The Iowa three-way race. (AP).

By Peter Slevin
DES MOINES -- Marilyn Heaps-Nelson Bull is undecided. And, boy, would the leading Democratic candidates like to change that.

Not that they know her, but they covet the demographic she represents. At 61, she is an unassuming retired physical therapist from Des Moines. She has never caucused before. In fact, she voted for a Republican named George W. Bush in 2000. But then he started the Iraq war and, as she sees it, took away American civil liberties.

So this year she intends to caucus -- and caucus for a Democrat.

"There's so much riding on this," Bull said this week as she waited for John Edwards to appear at a rally inside the ornate Temple for the Performing Arts in Des Moines. "I'm looking for some change."

Bull stood quietly on the side as steelworkers in bright T-shirts waved signs and chanted, "We love Elizabeth! We love John! We want to see them on the White House lawn!"

She never took off her winter coat as perhaps 300 people strolled into the hall along with a sizeable media contingent on hand to assess Edwards's strength against Sens. Barack Obama and Hillary Clinton.

Polls continue to show a persistently close race, with Edwards always slightly behind the other two, with plenty of Iowans still unsure.

Bull considers Obama likable but unseasoned and Clinton too abrasive. Edwards, though, comes across as "just more personally for the people." She showed up to watch him, hoping to walk out the door a committed supporter, her decision at long last made.

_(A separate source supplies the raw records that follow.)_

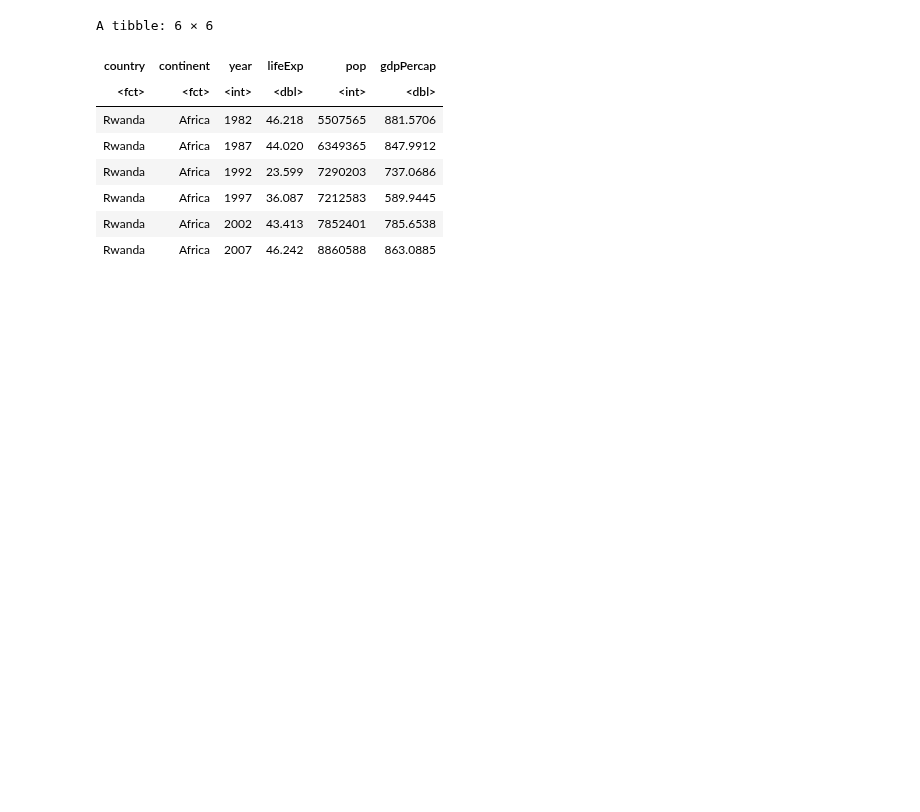
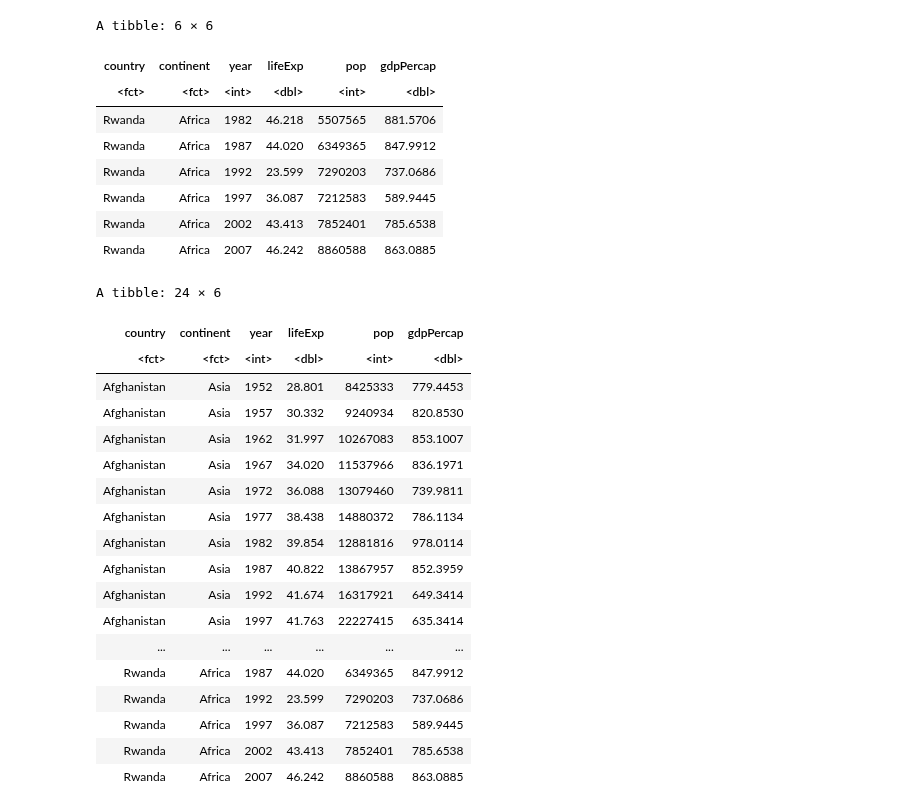
Before and after one commit to qslia/R_Practice, a Jupyter notebook: stat545/2.ipynb, the cells around one changed output. Cells and saved outputs as stored; diff of their text form; code cells hidden in the pictures; blank space fills up the shorter version.

```diff
--- a/stat545/2.ipynb
+++ b/stat545/2.ipynb
@@ -77,3 +77,25 @@ A tibble: 6 × 6
 | Rwanda | Africa | 1997 | 36.087 | 7212583 | 589.9445 |
 | Rwanda | Africa | 2002 | 43.413 | 7852401 | 785.6538 |
 | Rwanda | Africa | 2007 | 46.242 | 8860588 | 863.0885 |
+# %%
+filter(gapminder, country %in% c("Rwanda", "Afghanistan"))
+# %% [output]
+A tibble: 24 × 6
+| country | continent | year | lifeExp | pop | gdpPercap |
+| <fct> | <fct> | <int> | <dbl> | <int> | <dbl> |
+| Afghanistan | Asia | 1952 | 28.801 | 8425333 | 779.4453 |
+| Afghanistan | Asia | 1957 | 30.332 | 9240934 | 820.8530 |
+| Afghanistan | Asia | 1962 | 31.997 | 10267083 | 853.1007 |
+| Afghanistan | Asia | 1967 | 34.020 | 11537966 | 836.1971 |
+| Afghanistan | Asia | 1972 | 36.088 | 13079460 | 739.9811 |
+| Afghanistan | Asia | 1977 | 38.438 | 14880372 | 786.1134 |
+| Afghanistan | Asia | 1982 | 39.854 | 12881816 | 978.0114 |
+| Afghanistan | Asia | 1987 | 40.822 | 13867957 | 852.3959 |
+| Afghanistan | Asia | 1992 | 41.674 | 16317921 | 649.3414 |
+| Afghanistan | Asia | 1997 | 41.763 | 22227415 | 635.3414 |
+| ... | ... | ... | ... | ... | ... |
+| Rwanda | Africa | 1987 | 44.020 | 6349365 | 847.9912 |
+| Rwanda | Africa | 1992 | 23.599 | 7290203 | 737.0686 |
+| Rwanda | Africa | 1997 | 36.087 | 7212583 | 589.9445 |
+| Rwanda | Africa | 2002 | 43.413 | 7852401 | 785.6538 |
+| Rwanda | Africa | 2007 | 46.242 | 8860588 | 863.0885 |
```
Also changed, not shown: parts of 10 cells of this notebook.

As the spirited piped-in music stopped and the speeches began, Bull was excited to see Elizabeth Edwards and Mari Culver, the wife of Iowa Gov. Chet Culver, climb onstage. Culver, a lawyer and women's advocate, called Edwards a candidate who can win "not just the caucuses, but the general election, too."

Bull smiled and quietly applauded, still wearing her woolen gloves.

So far, so good.

Her support was there for the taking as Edwards took the stage, looking and sounding upbeat, wearing a dark suit and pale blue tie in place of his usual faded campaign trail jeans. Early in his 15-minute speech, which was repeatedly interrupted by cheers from the faithful, she was feeling encouraged.

But then Edwards amped up his populist attacks on big business. He told how he was the right man for what he predicted would be an "epic fight." He said, in a familiar line from his stump speech, that only a tough president can stand up to drug companies, insurance companies, defense contractors and their lobbyists.

"When they give up their power," he called out, "is when we take their power away from them!"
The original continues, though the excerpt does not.